Sunday, July 23, 2006


"Malaysia's foreign minister, Syed Hamid Albar, the chairman of the Association of South-East Asian Nations (Asean), said the group's fortunes were being held hostage by Burma, which has refused to initiate a transition to democracy despite repeated pledges to do so.
"Asean now has reached a stage where it is not possible to defend its member when that member is not making an attempt to cooperate," Mr Syed Hamid said at a conference of Asean legislators."

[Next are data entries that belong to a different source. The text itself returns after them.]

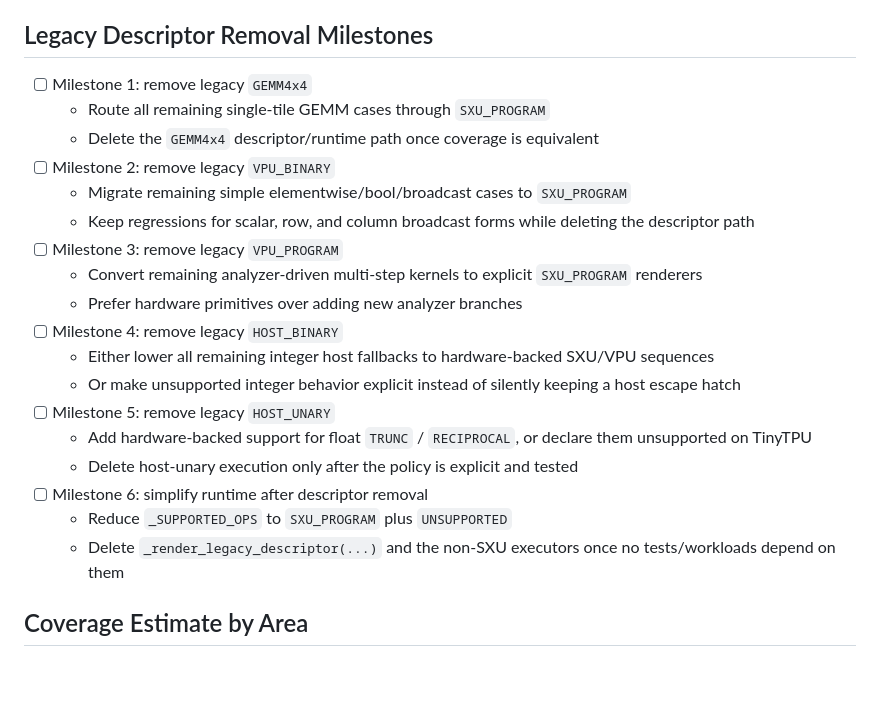
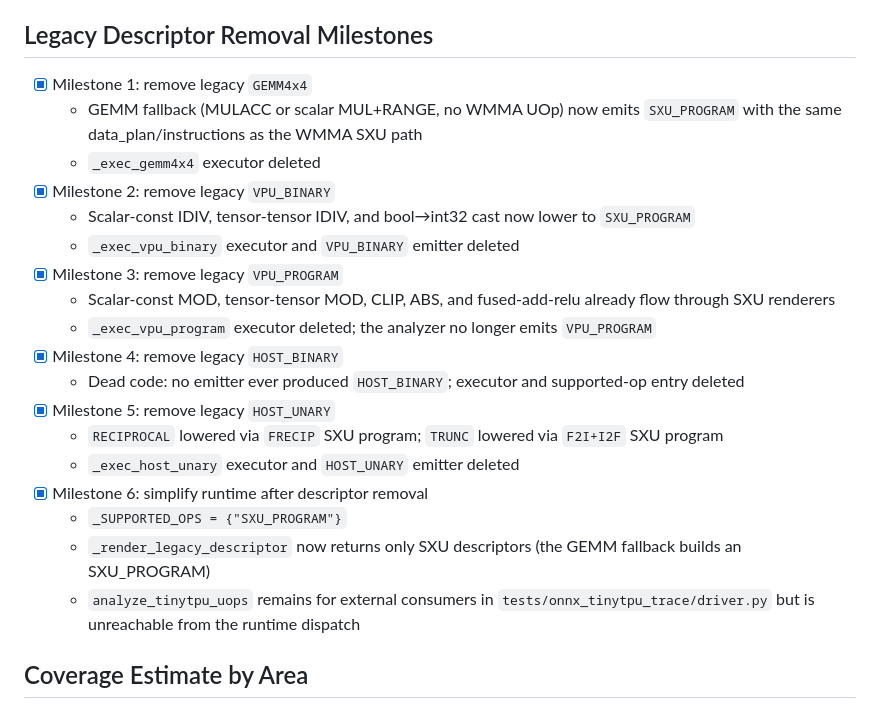
Before and after one commit to hanw/tinytpu, a Markdown page: TODO.md, the part around the change. Drawn GitHub-style; blank space fills up the shorter version.

Commit message:
todo: mark all six legacy descriptor removal milestones complete

```diff
--- a/TODO.md
+++ b/TODO.md
@@ -63,24 +63,24 @@ sim tests.
 
 ## Legacy Descriptor Removal Milestones
 
-- [ ] Milestone 1: remove legacy `GEMM4x4`
-  - Route all remaining single-tile GEMM cases through `SXU_PROGRAM`
-  - Delete the `GEMM4x4` descriptor/runtime path once coverage is equivalent
-- [ ] Milestone 2: remove legacy `VPU_BINARY`
-  - Migrate remaining simple elementwise/bool/broadcast cases to `SXU_PROGRAM`
-  - Keep regressions for scalar, row, and column broadcast forms while deleting the descriptor path
-- [ ] Milestone 3: remove legacy `VPU_PROGRAM`
-  - Convert remaining analyzer-driven multi-step kernels to explicit `SXU_PROGRAM` renderers
-  - Prefer hardware primitives over adding new analyzer branches
-- [ ] Milestone 4: remove legacy `HOST_BINARY`
-  - Either lower all remaining integer host fallbacks to hardware-backed SXU/VPU sequences
-  - Or make unsupported integer behavior explicit instead of silently keeping a host escape hatch
-- [ ] Milestone 5: remove legacy `HOST_UNARY`
-  - Add hardware-backed support for float `TRUNC` / `RECIPROCAL`, or declare them unsupported on TinyTPU
-  - Delete host-unary execution only after the policy is explicit and tested
-- [ ] Milestone 6: simplify runtime after descriptor removal
-  - Reduce `_SUPPORTED_OPS` to `SXU_PROGRAM` plus `UNSUPPORTED`
-  - Delete `_render_legacy_descriptor(...)` and the non-SXU executors once no tests/workloads depend on them
+- [x] Milestone 1: remove legacy `GEMM4x4`
+  - GEMM fallback (MULACC or scalar MUL+RANGE, no WMMA UOp) now emits `SXU_PROGRAM` with the same data_plan/instructions as the WMMA SXU path
+  - `_exec_gemm4x4` executor deleted
+- [x] Milestone 2: remove legacy `VPU_BINARY`
+  - Scalar-const IDIV, tensor-tensor IDIV, and bool→int32 cast now lower to `SXU_PROGRAM`
+  - `_exec_vpu_binary` executor and `VPU_BINARY` emitter deleted
+- [x] Milestone 3: remove legacy `VPU_PROGRAM`
+  - Scalar-const MOD, tensor-tensor MOD, CLIP, ABS, and fused-add-relu already flow through SXU renderers
+  - `_exec_vpu_program` executor deleted; the analyzer no longer emits `VPU_PROGRAM`
+- [x] Milestone 4: remove legacy `HOST_BINARY`
+  - Dead code: no emitter ever produced `HOST_BINARY`; executor and supported-op entry deleted
+- [x] Milestone 5: remove legacy `HOST_UNARY`
+  - `RECIPROCAL` lowered via `FRECIP` SXU program; `TRUNC` lowered via `F2I+I2F` SXU program
+  - `_exec_host_unary` executor and `HOST_UNARY` emitter deleted
+- [x] Milestone 6: simplify runtime after descriptor removal
+  - `_SUPPORTED_OPS = {"SXU_PROGRAM"}`
+  - `_render_legacy_descriptor` now returns only SXU descriptors (the GEMM fallback builds an SXU_PROGRAM)
+  - `analyze_tinytpu_uops` remains for external consumers in `tests/onnx_tinytpu_trace/driver.py` but is unreachable from the runtime dispatch
 
 ## Coverage Estimate by Area
 
```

I can't see China or India taking much notice of this considering their investments in Burma but it's worth bringing the Junta to the world's attention. There is a dirty list of companies that invest or operate in Burma including Travel Agencies. A lot of the tourist accommodation was built by child slave labour and Burmese activists have asked that tourists not visit the country and contribute to the Junta's deep pockets. The Junta also controls the heroin trade and the gem mines. Don't buy Burmese rubies.

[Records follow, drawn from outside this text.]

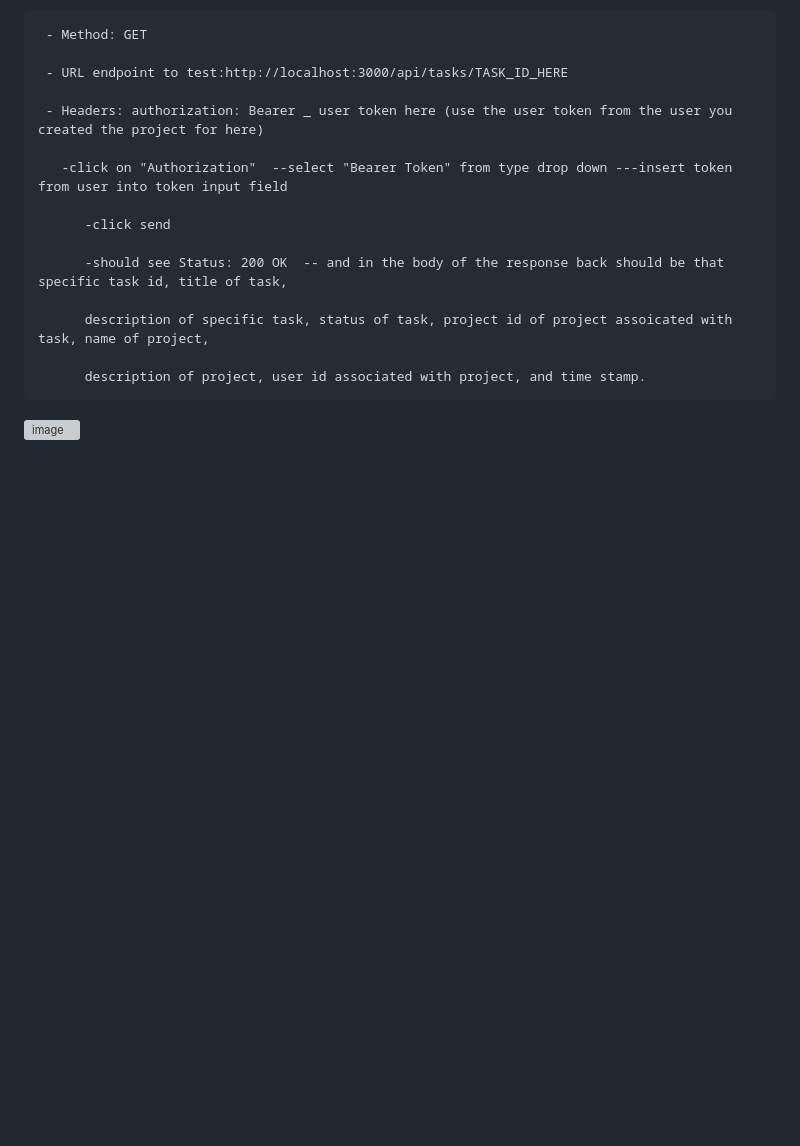
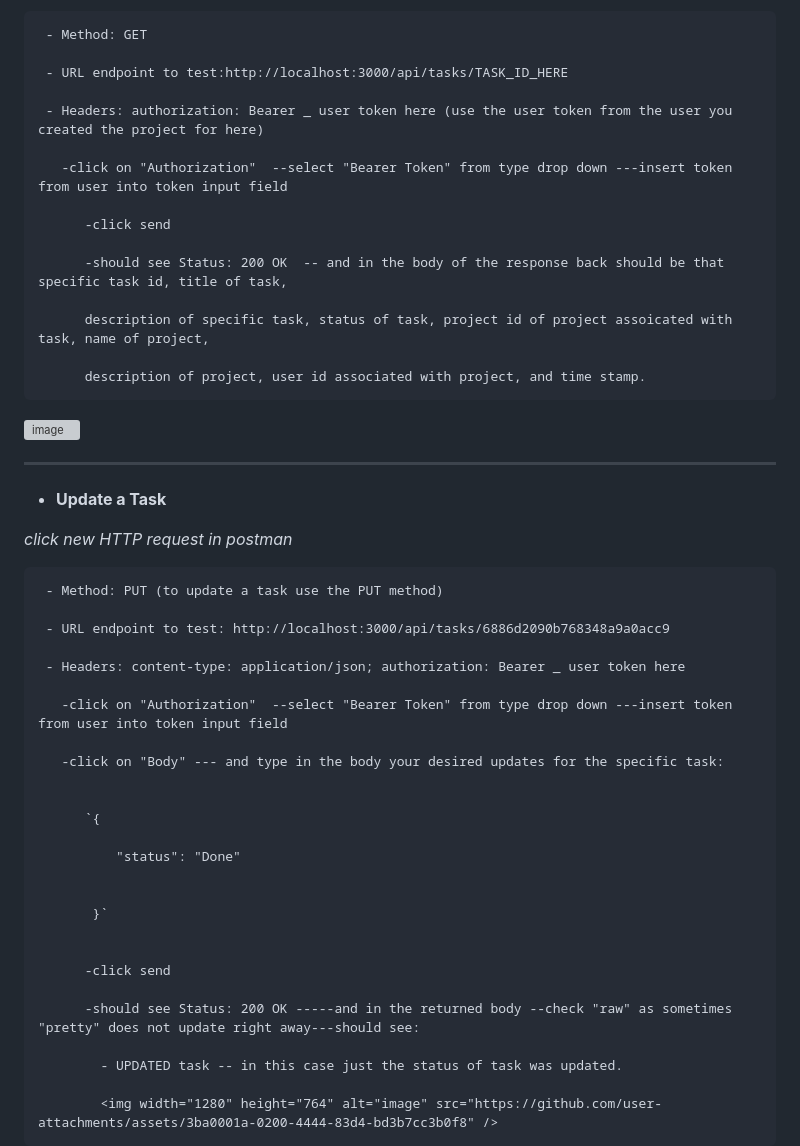
Before and after one commit to FrancesReagan/task-master-api, a Markdown page: README.md, the part around the change. Rendered like a GitHub page; blank space fills up the shorter version; grey boxes are pictures that could not be loaded.

```diff
--- a/README.md
+++ b/README.md
@@ -379,3 +379,39 @@ __MANUAL TESTING with POSTMAN ext in VS CODE__
 
           description of project, user id associated with project, and time stamp.
  <img width="1280" height="764" alt="image" src="https://github.com/user-attachments/assets/458c3496-d6ea-418d-9f3b-28cb8f64b79c" />
+
+
+
+---------------------------------------------------------------
+
+
+ * __Update a Task__
+
+  _click new HTTP request in postman_
+
+     - Method: PUT (to update a task use the PUT method)
+
+     - URL endpoint to test: http://localhost:3000/api/tasks/6886d2090b768348a9a0acc9
+
+     - Headers: content-type: application/json; authorization: Bearer _ user token here
+
+       -click on "Authorization"  --select "Bearer Token" from type drop down ---insert token from user into token input field
+
+       -click on "Body" --- and type in the body your desired updates for the specific task:
+
+
+          `{
+
+              "status": "Done"
+
+
+           }`
+
+
+          -click send
+
+          -should see Status: 200 OK -----and in the returned body --check "raw" as sometimes "pretty" does not update right away---should see:
+
+            - UPDATED task -- in this case just the status of task was updated.
+
+            <img width="1280" height="764" alt="image" src="https://github.com/user-attachments/assets/3ba0001a-0200-4444-83d4-bd3b7cc3b0f8" />
```
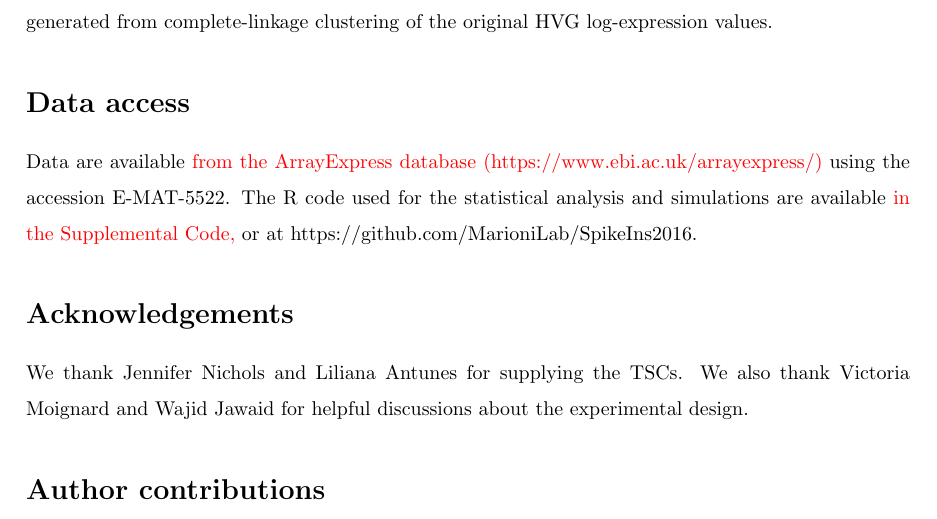
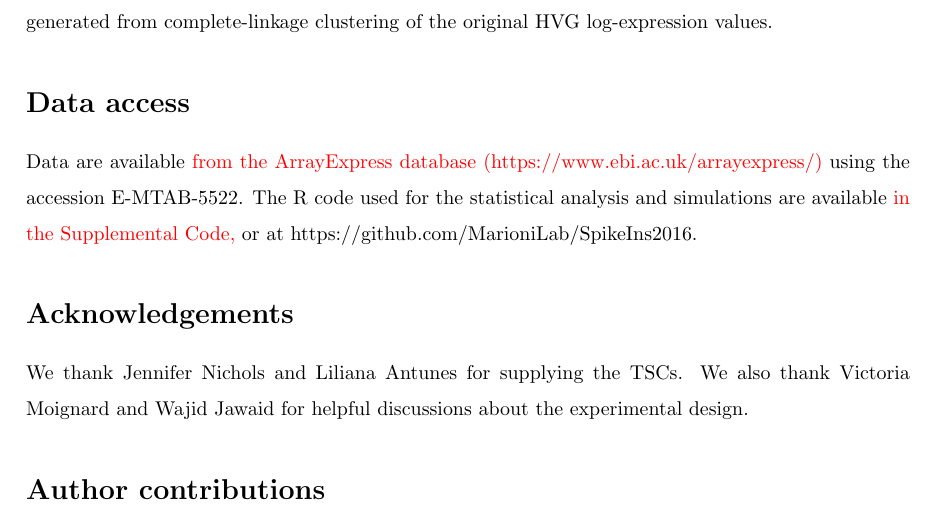
Before and after one commit to MarioniLab/SpikeIns2016, a LaTeX document (manuscript/prickle.tex): part of page 22 of 25, cut so that both start at the same text. Compiled offline with pdfLaTeX.

Commit message:
Fixed accession number.

```diff
--- a/manuscript/prickle.tex
+++ b/manuscript/prickle.tex
@@ -643,7 +643,7 @@ This value represents the extent to which the membership of the original cluster
 We also compared the original clusters to those generated from complete-linkage clustering of the original HVG log-expression values.
 
 \section*{Data access}
-Data are available \revised{from the ArrayExpress database (\url{https://www.ebi.ac.uk/arrayexpress/})} using the accession E-MAT-5522.
+Data are available \revised{from the ArrayExpress database (\url{https://www.ebi.ac.uk/arrayexpress/})} using the accession E-MTAB-5522.
 The R code used for the statistical analysis and simulations are available \revised{in the Supplemental Code,} or at \url{https://github.com/MarioniLab/SpikeIns2016}.
 
 \section*{Acknowledgements}
```
Also changed, not shown: 1 other file.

I am in two minds about the tourist trade however. If you're going to sit in an exclusive resort and never venture out except in convoy with the other exclusive resort visitors then I'd suggest you stay home. But if you're able to wander around the country and talk, with discretion, to the Burmese people then by all means go. Have a good look around, talk to students, people in the street, in the villages then bring the stories back. This country is so closed that offers of help during the aftermath of the tsunami were rejected. As always, in countries like Burma, don't act the ugly Australian abroad.


Andrew said...

Isolation or engagement. Tourism or none. In Burma's case, clearly whatever the present policies are, they are not working. Becasue we know very well how bad things are there, without talking to the locals, and they request it, I would be on the side of no tourism.

R H said...

Miss Jahteh I've been to Burma, a very long time ago, but have a feeling that not much has changed. And that's good.

This is a country that has already been meddled with by Western and Oriental capitalists, but has so far remained unaffected. Organised tourism would soon end that. Capitalist dogs love a show, that's the trouble; and they love uniformity, predictabiliy; a worldwide McDonalds.
Burma is still unique, but just like other countries with a tourist industry, it could end up a parody of itself in song and dance.

phil said...

I'm trying to remember my stats, I think when I was there (mid-late 80s) there was about 50,000 tourists a year. There wasn't anything remotely 5 star (there is now I believe) but you sure got an 'experience'. There was some opportunity to talk to real locals altho' there was a pervasive system of spies to rat on neighbours. In the main the tourists were those who valued something different, and knew enough about Burma to not expect uniformity. The place was just starting to get 'affected' around that time and since then, ordinary Burmese have been more able to travel abroad. The lid is kept on by a repressive army and secret police.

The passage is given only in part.